I could fill several pages describing the potential applications of biomechanical analysis in dressage and the associated benefits to our horses. However, this is all pie in the sky without the necessary financial support. Although there are some excellent foundations dedicated to supporting veterinary research, none of them has been targeted toward performance studies of sport horses. Thanks to the generosity of Mary Anne and Walter McPhail, the situation is now changing. Through an endowment to Michigan State University, the McPhails have established the Mary Anne McPhail Dressage Chair in Equine Sports Medicine. The objective is to foster research that will enhance performance and soundness of dressage horses. I was chosen as the first incumbent of this unique position and started work at MSU in June 1997.
One of the most important responsibilities of the McPhail Dressage Chair is to ensure that the results of our research are conveyed to those who will use them. This will be accomplished through lectures, articles in magazines and regular updating of our web page (see sidebar). This column is the first of a regular series in Dressage and CT that will follow the progress of the McPhail Dressage Laboratory. My goal is to keep readers updated about new findings related to the science of dressage, to indicate how these facts are important in training and producing dressage horses, and to give you a different perspective on our sport and our horses. I hope you enjoy reading the column and look forward to your feedback.
McPhail Dressage Laboratory

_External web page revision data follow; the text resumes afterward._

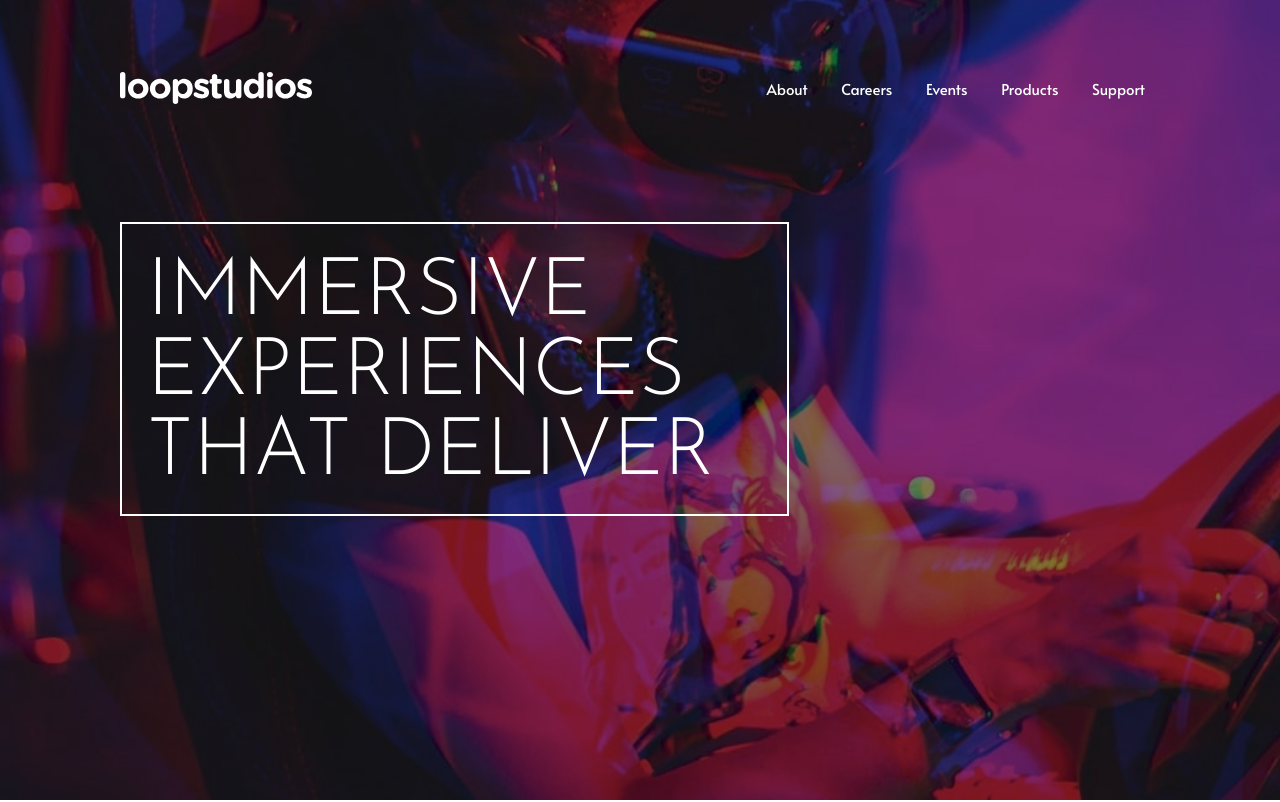
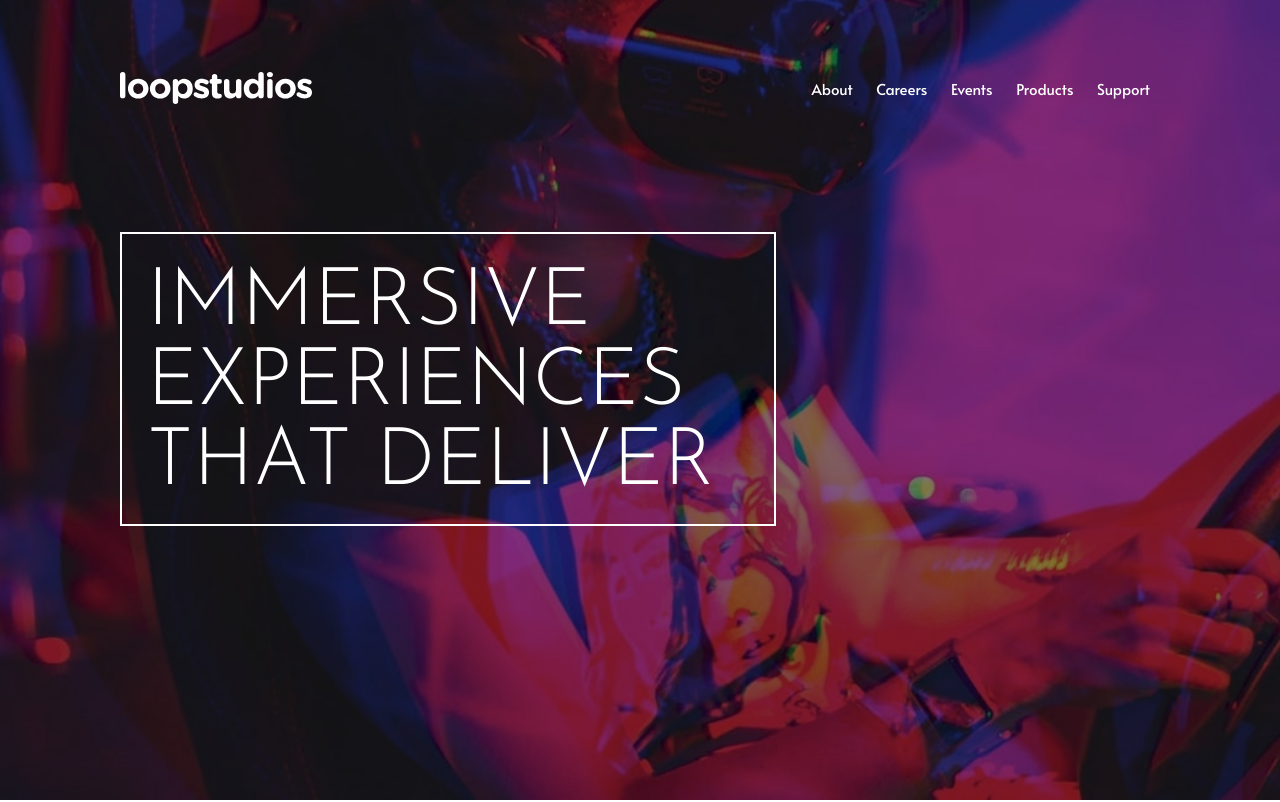
Before and after one commit to akaahl/loopstudios-landing-page, a plain HTML site: page index.html in a window 1280 px wide. Shown: the top 802 px of the page. Drawn offline with Linux system fonts and the light colour scheme.

Commit message:
Fixed white spaces and add navbar hover effect

```diff
--- a/styles.css
+++ b/styles.css
@@ -63,15 +63,34 @@
   text-decoration: none;
   color: var(--white);
   margin: 0 10px;
-  padding: 5px;
+  padding: 5px 0 10px 0;
+  position: relative;
+}
+
+.nav-bar ul li a::after {
+  content: "";
+  width: 40%;
+  height: 2px;
+  background: var(--white);
+  position: absolute;
+  left: 30%;
+  transform: scaleX(0);
+  transform-origin: center;
+  bottom: 0;
+  transition: all 0.3s ease-in-out;
+}
+
+.nav-bar ul li a:hover::after {
+  transform: scaleX(1);
 }
 
 header .hero-text {
   position: relative;
+  top: 10px;
   display: inline-block;
   text-transform: uppercase;
   font-weight: 300;
-  padding: 30px 73px 20px 25px;
+  padding: 30px 60px 20px 25px;
   font-family: "Josefin Sans", sans-serif;
   font-size: 5rem;
   margin-left: 7.5rem;
@@ -141,7 +160,7 @@
   border: 2px solid var(--black);
   background: var(--white);
   cursor: pointer;
-  transition: all 0.3s ease-in-out;
+  transition: all 0.7s ease-in-out;
   outline: none;
 }
 
@@ -153,7 +172,6 @@
 .grid-items .grid-images {
   display: grid;
   grid-template-columns: repeat(4, 1fr);
-  grid-template-rows: repeat(4, 1fr);
   grid-gap: 1.5rem;
 }
 
@@ -173,7 +191,7 @@
 }
 
 .img-gallery:hover::after {
-  background: rgba(255, 255, 255, 0.5);
+  background: rgba(255, 255, 255, 0.7);
   transition: all 0.4s ease-in-out;
   box-shadow: none;
 }
```
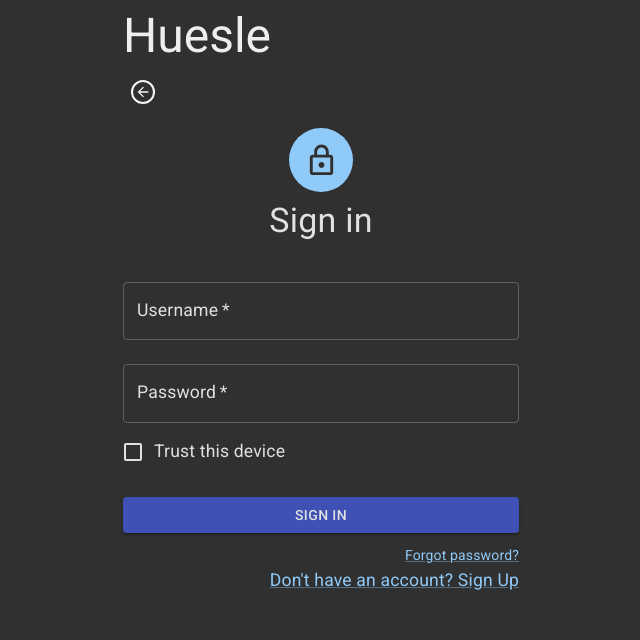
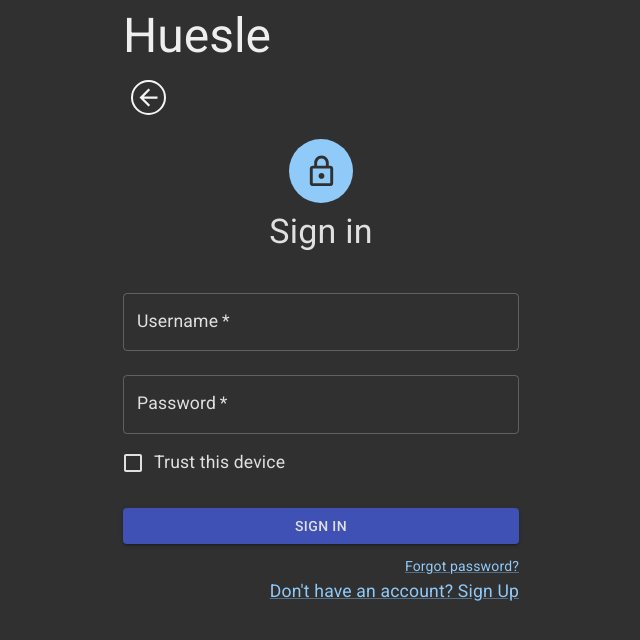
Before and after one commit to alberto-spadoni3/Huesle, a React (Create React App) app in the folder client/: page /login in a window 1280 px wide. Shown: the top 640 px of the page, without its empty margins (319-959 px from the left). Built offline with nearby package versions, Linux system fonts and the light colour scheme; no server answers.

Commit message:
Ingrandito pulsante Indietro

```diff
--- a/client/src/components/BackButton.js
+++ b/client/src/components/BackButton.js
@@ -9,6 +9,7 @@ const BackButton = () => {
         <Box sx={{ marginY: 1 }}>
             <IconButton onClick={(e) => navigate(-1)}>
                 <ArrowBackIcon
+                    fontSize="large"
                     sx={{
                         border: "2px solid",
                         borderColor: "palette.text.primary",
```
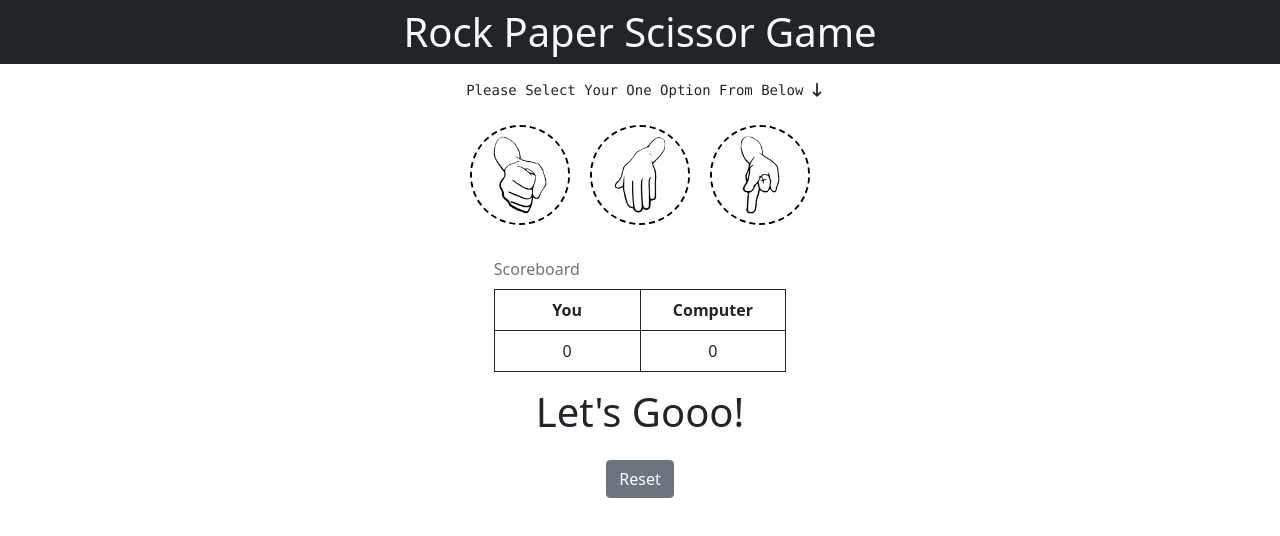
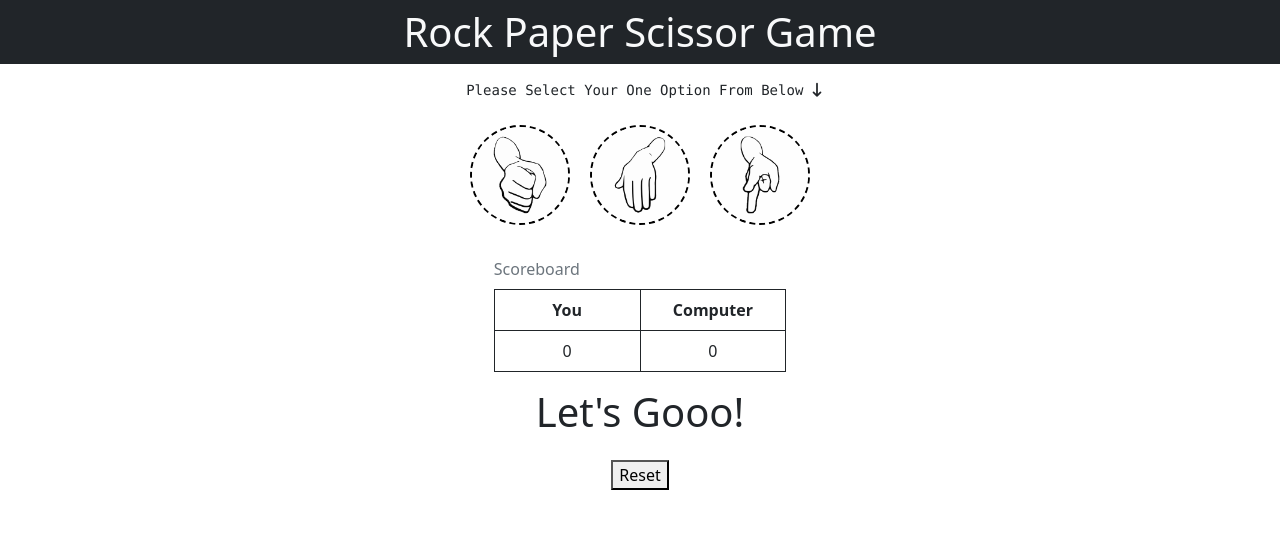
Before and after one commit to rohanpotharkar/rock-paper-scissor, a plain HTML site: page index.html in a window 1280 px wide. Drawn offline with Linux system fonts and the light colour scheme.

Commit message:
Update index.html
button style changes

```diff
--- a/index.html
+++ b/index.html
@@ -52,7 +52,7 @@
 </div>
 
 <div class="container-fluid text-center">
-  <button class="btn btn-secondary" id="reset">Reset</button>
+  <button id="reset"> Reset </button>
 </div>
 
 
```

The McPhail Dressage Laboratory is run by Joel Lanovaz, a mechanical engineer who did his graduate work under Dr. Clayton’s supervision in Canada. Joel is responsible for operating and maintaining the equipment in the laboratory and for writing our custom software. His special research interests are in computer modeling of the equine limb and in studying the effects of concussion during locomotion. Graduate training is an important aspect of our mission. At present one PhD student, Molly Nicodemus, is working in the lab. Her project will involve three-dimensional studies of limb movements in different gaits. Molly is also the coach of the MSU equestrian team. More graduate students will surely follow as we gather momentum and establish new research directions. A few students visit the lab for periods of 2-6 months to gain experience in gait analysis. Last year Emma Hodson, an equine science student from Hartpury College in England, spent 4 months studying the collected and extended walk and the walk pirouettes. She will return later this year to continue her project.